[Supplied records — start]
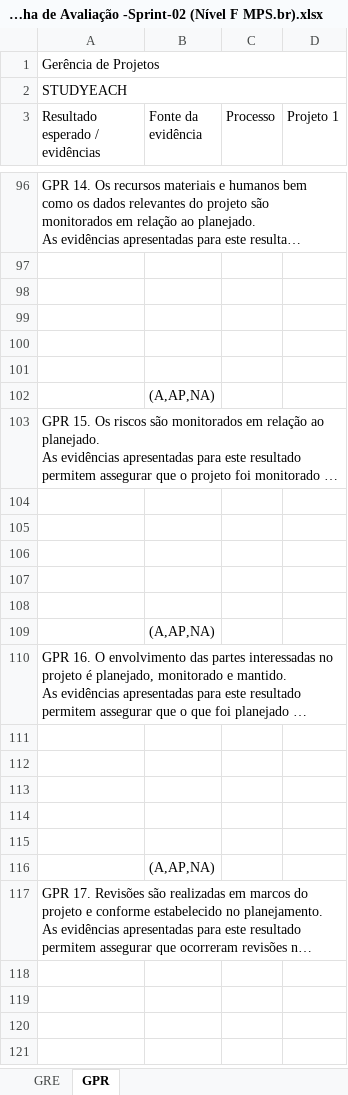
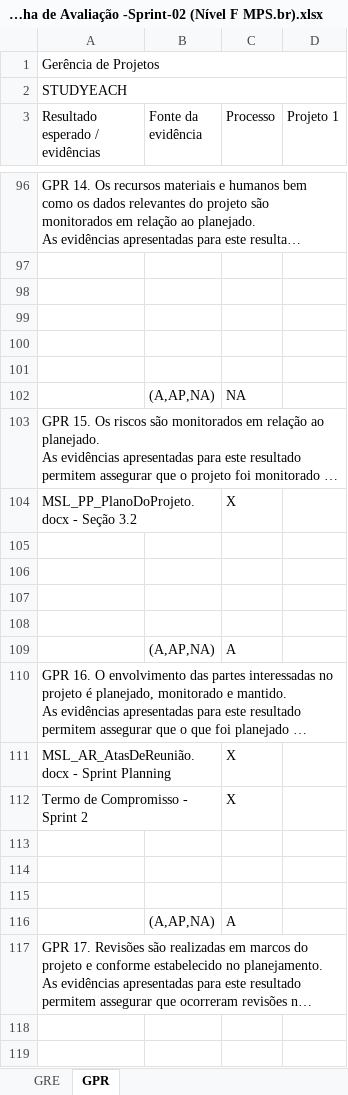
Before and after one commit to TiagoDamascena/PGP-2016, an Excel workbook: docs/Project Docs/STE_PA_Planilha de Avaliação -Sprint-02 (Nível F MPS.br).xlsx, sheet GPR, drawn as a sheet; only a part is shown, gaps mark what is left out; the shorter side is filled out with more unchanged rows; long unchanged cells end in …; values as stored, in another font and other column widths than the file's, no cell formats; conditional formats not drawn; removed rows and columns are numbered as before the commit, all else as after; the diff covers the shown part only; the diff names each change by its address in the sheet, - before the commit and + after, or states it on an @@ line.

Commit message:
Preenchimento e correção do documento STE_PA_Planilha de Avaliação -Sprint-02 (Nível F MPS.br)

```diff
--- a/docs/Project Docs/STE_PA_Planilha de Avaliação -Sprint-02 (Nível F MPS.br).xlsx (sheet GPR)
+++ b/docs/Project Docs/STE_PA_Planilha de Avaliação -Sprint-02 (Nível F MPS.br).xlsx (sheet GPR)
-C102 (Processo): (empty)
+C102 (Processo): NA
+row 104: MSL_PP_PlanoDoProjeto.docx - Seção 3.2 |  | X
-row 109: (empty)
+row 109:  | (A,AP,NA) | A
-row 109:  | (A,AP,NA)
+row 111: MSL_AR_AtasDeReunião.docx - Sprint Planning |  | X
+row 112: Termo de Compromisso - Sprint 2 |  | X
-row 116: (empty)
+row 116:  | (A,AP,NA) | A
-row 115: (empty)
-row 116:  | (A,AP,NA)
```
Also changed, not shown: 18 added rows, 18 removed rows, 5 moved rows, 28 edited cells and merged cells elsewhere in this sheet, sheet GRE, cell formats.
[Supplied records — finish]
■ Assignment: How many lines above contain the word "empty"? Reply with only the number.

■ Response: 4